The school has a tremendous appreciation for the subject and for teaching students to discover their creative capacity through the medium.
The best evidence of the value the school places on art education was apparent last weekend (June 15 and June 16) when the art departments of both Brookhouse schools organised a students’ art exhibition at Village Market right next to the main entrance.
None of the artworks were for sale. “That was the arrangement we made with the management,” explains Lindy Nyaseme, the head art teacher at Brookhouse’s main campus in Karen. But that issue did not bother these young artists, some as young as five, others as old as 17. They are just pleased to have their artworks selected to be in the exhibition and to be having the first public display of their art.
Among the artworks exhibited were paintings, prints, photographs and one sculpture that looked it might have been inspired by either Leonardo Di Vinci or Alberto Giacometti or both.
What is most appealing to me about the Brookhouse approach is that unlike the Kenyan system which functions of the facile position that art isn’t important, this school finds art to be integral to a child’s early education.
“From pre-primary all the way up, we teach every (grade level) student art twice a week, and for one hour every session,” says Lisa Bagot, an art teacher at the original Brookhouse campus in Karen.
She adds that children can also major in it for their A-level equivalent, and even two years before that begins, they can focus on it. Then too there’s another “A” level equivalent called BTEC which also has a fulltime focus on fine and applied art.
What was exciting to see in the various displays of the children’s artworks was discovering how proficient and passionate about art that they all seem to be. Some of the most sophisticated works that I saw were photo-shopped images by students like Roland Tegwa and Mehdi Nanji. Both created works that were highly original and startling to the eye.
Mehdi had created a lovely woman whose hair literally “stood on end” even as it looked spiked like a funky musician or a mad woman.
Meanwhile, Ronald’s imaginative image sends out an apparent message -- that man might be more animal than human. We know of course that man is both animal and human in the best sense of the term. What is not immediately clear is that the animal photo-shopped is a panda.

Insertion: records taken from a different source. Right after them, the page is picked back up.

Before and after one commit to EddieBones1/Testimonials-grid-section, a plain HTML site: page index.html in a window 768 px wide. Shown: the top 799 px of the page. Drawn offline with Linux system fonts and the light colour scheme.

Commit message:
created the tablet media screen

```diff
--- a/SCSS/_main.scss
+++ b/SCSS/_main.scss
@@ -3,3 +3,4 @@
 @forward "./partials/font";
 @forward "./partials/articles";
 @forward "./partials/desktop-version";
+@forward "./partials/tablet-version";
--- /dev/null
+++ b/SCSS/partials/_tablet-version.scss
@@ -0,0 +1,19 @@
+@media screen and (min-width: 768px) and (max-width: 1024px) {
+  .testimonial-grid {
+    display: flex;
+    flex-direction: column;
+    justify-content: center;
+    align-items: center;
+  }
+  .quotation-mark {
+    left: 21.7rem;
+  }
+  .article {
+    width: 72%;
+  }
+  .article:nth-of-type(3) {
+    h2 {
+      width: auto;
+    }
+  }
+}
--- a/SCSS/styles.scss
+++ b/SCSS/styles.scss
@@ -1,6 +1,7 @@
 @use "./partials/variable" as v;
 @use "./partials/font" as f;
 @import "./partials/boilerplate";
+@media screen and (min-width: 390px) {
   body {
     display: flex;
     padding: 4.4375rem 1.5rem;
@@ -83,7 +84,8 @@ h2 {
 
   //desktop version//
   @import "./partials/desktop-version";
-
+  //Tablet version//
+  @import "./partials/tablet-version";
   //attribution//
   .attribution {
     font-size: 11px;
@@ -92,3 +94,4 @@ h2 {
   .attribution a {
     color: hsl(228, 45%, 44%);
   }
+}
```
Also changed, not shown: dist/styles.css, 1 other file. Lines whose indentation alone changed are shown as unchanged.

“The hardest job was assembling the (partial) images to blend them together in a way that was also balanced,” says Roland, who at 17 has just completed his A-levels and wants to return to Brookhouse to take the BTEC course for an extra year, eventually to become either a graphic or an interior designer.
One hardly doubts that he will achieve his dreams, especially with teachers like his who are fully invested in seeing him succeed.
What was most impressive about the Brookhouse show is not just the quality of the works, including that five-year-old’s colourful and well-proportioned painting.
It is also the teachers’ understanding that the work they do, promoting creativity as a way of thinking, being and doing, is critical to shaping their students’ futures.
One only wishes that school curriculum developers in Kenya would have a similar commitment to including art as an examinable subject in the national syllabus in a way that is similar to what transpires at Brookhouse.
The contrast between Brookhouse’s innovative approach to teaching art and Kenya’s antiseptic approach to cutting out art education entirely is stunning and very sad. There has been a longstanding debate about the need to “decolonise” Kenyans’ minds when it comes to many sphere of thought. But the debate has yet to heat up related to the crying need to decolonise curriculum developers’ minds about the value of creativity and the virtue of teaching art in Kenyan schools.